Available records below:

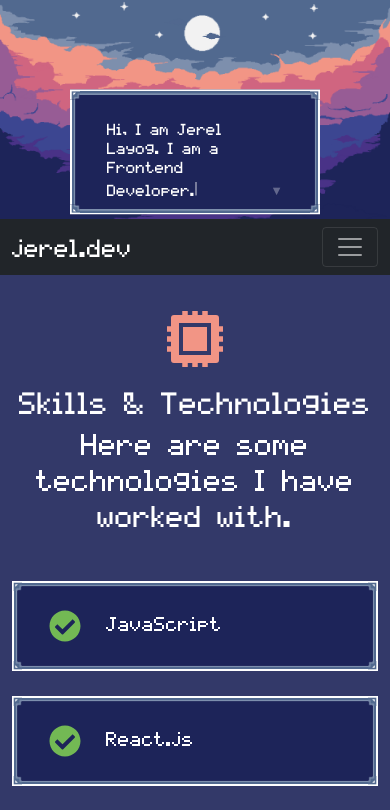
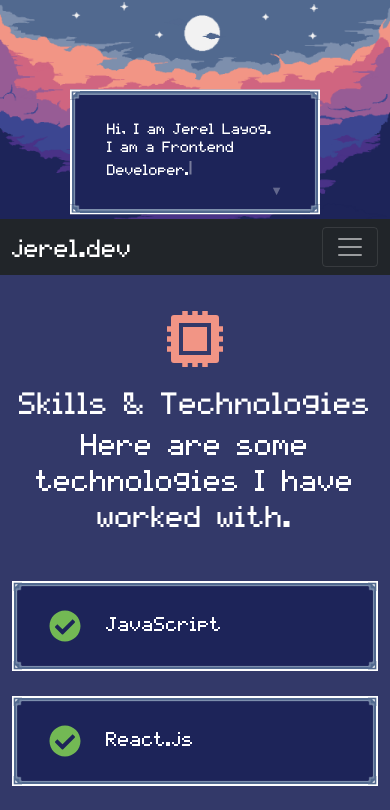
Before and after one commit to jlayog/jerel.dev, a React (Create React App) app: page / in a window 390 px wide. Shown: the top 810 px of the page. Built offline with nearby package versions, Linux system fonts and the light colour scheme.

Commit message:
Removed some important files
For security, removed unneeded files

```diff
--- a/package.json
+++ b/package.json
@@ -9,11 +9,13 @@
     "@testing-library/user-event": "^12.8.3",
     "@tinymce/tinymce-react": "^3.13.0",
     "bootstrap": "^5.1.1",
+    "firebase": "^9.6.11",
     "react": "^17.0.2",
     "react-bootstrap": "^2.0.0-rc.0",
     "react-dom": "^17.0.2",
     "react-icons": "^4.3.1",
     "react-lottie": "^1.2.3",
+    "react-router-dom": "^6.3.0",
     "react-scripts": "4.0.3",
     "react-spring": "^8.0.27",
     "sass": "^1.42.1",
--- a/src/App.css
+++ b/src/App.css
@@ -113,21 +113,20 @@ main {
     height: 125px;
   }
   .dialogMessage {
-    color: #fff;
     font-size: 0.8rem;
-    font-family: 'pixelmix', sans-serif;
-    font-weight: 400;
-    margin-bottom: 0;
-    height: 90%;
   }
 
   .dialogMessage:after {
     font-size: 1.0rem;
-    content: "|";
-    animation: caret 500ms linear infinite alternate;
   }
   .nextButton {
     font-size: 0.8rem;
+  }
+}
+
+@media screen and (max-width: 480px) {
+  .dialogMessage {
+    font-size: 0.75rem;
   }
 }
 
--- a/src/datalist.js
+++ b/src/datalist.js
@@ -1,3 +1,21 @@
+export const messages = [
+  "Hi, I am Jerel Layog. I am a Frontend Developer.",
+  "I love creating software and web apps.",
+  "Looking to hire?",
+  "Check out my work."
+];
+
+export const skills = [
+  "JavaScript",
+  "React.js",
+  "Node.js",
+  "PHP",
+  "Liquid.js",
+  "MySQL",
+  "Vue.js"
+
+];
+
 export const projects = [
   {
     title: "React Reserve",
@@ -33,20 +51,25 @@ export const projects = [
   },
 ];
 
-export const skills = [
-    "JavaScript",
-    "React.js",
-    "Node.js",
-    "PHP",
-    "Liquid.js",
-    "MySQL",
-    "Vue.js"
-
-  ];
-
-export const messages = [
-    "Hi, I am Jerel Layog. I am a Frontend Developer.",
-    "I love creating software and web apps.",
-    "Looking to hire?",
-    "Check out my work."
-];
+export const blogPosts = [
+  {
+    title: "My Second Blog Post",
+    content:
+      "<p>Fruitcake biscuit jujubes chupa chups brownie chocolate. Pastry jelly beans macaroon soufflé pastry marshmallow cake chocolate bar. Brownie jelly-o lemon drops sweet roll. Donut tiramisu sugar plum chocolate. Croissant muffin biscuit. Cheesecake liquorice pudding oat cake biscuit powder. Chocolate bar wafer brownie danish gummies. Pie gingerbread tart lollipop biscuit cupcake fruitcake sweet macaroon. Dragée icing bear claw sugar plum cake caramels. Dragée muffin halvah topping oat cake powder brownie. Biscuit jelly brownie pastry marshmallow croissant. Sesame snaps jelly chupa chups bonbon apple pie wafer halvah caramels cupcake. Oat cake cotton candy jelly.</p><p>Danish ice cream toffee brownie biscuit. Croissant carrot cake icing candy canes. Pastry cotton candy cake gummies jelly beans. Gingerbread macaroon pie chocolate cake cake tootsie roll. Marzipan dragée chocolate sweet lemon drops candy tiramisu candy canes sweet. Chupa chups toffee bonbon. Pastry sweet roll jelly-o donut candy jelly beans lemon drops. Chocolate cake cupcake soufflé marzipan jelly-o sweet lemon drops pastry candy canes. Candy macaroon macaroon fruitcake toffee. Dessert lollipop soufflé. Caramels biscuit pudding tootsie roll jelly fruitcake. Tiramisu bonbon liquorice chocolate bar chupa chups.</p>",
+    coverImage: "http://placekitten.com/700/350",
+    coverImageAlt: "Another random kitten from placekitten.com.",
+    slug: "my-second-blog-post",
+    dateFormatted: "2019-08-07",
+    datePretty: "August 7th, 2019"
+  },
+  {
+    title: "My First Blog Post",
+    content:
+      "<p>Cupcake ipsum dolor sit amet. Topping cake jelly-o biscuit marshmallow. Lemon drops topping donut biscuit toffee caramels caramels danish. Gingerbread chocolate cake chocolate. Chocolate cake jelly cotton candy gummi bears candy. Chupa chups sesame snaps dessert carrot cake chocolate liquorice gingerbread. Sesame snaps chupa chups tootsie roll croissant ice cream biscuit. Cotton candy fruitcake candy canes. Cake oat cake chocolate cake tiramisu chupa chups. Toffee jelly gingerbread gummi bears cotton candy. Liquorice tiramisu marzipan jelly beans jelly cheesecake candy. Topping cupcake bear claw carrot cake cookie dessert marzipan caramels. Bear claw liquorice cotton candy toffee jelly donut tart tiramisu chocolate. Brownie tiramisu pie halvah.</p>",
+    coverImage: "http://placekitten.com/700/400",
+    coverImageAlt: "A random kitten from placekitten.com.",
+    slug: "my-first-blog-post",
+    dateFormatted: "2019-08-01",
+    datePretty: "August 1st, 2019"
+  }
+]
--- a/src/index.js
+++ b/src/index.js
@@ -1,13 +1,15 @@
 import React from 'react';
-import ReactDOM from 'react-dom';
+import { render } from "react-dom";
+import { BrowserRouter } from "react-router-dom";
 import App from './App';
 import reportWebVitals from './reportWebVitals';
 
-ReactDOM.render(
-  <React.StrictMode>
+const rootElement = document.getElementById("root");
+render(
+  <BrowserRouter>
     <App />
-  </React.StrictMode>,
-  document.getElementById('root')
+  </BrowserRouter>,
+  rootElement
 );
 
 // If you want to start measuring performance in your app, pass a function
```
Also changed, not shown: firebase.json, src/pages/Home.js (added), src/pages/Post.js (added), 2 other files (tests, documents, lock files or other folders). Lines whose indentation alone changed are shown as unchanged.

End of Available records.

> **The problem**: Respond with nothing but the number of lines in the data above that include the word "skills".

> **Result**: 2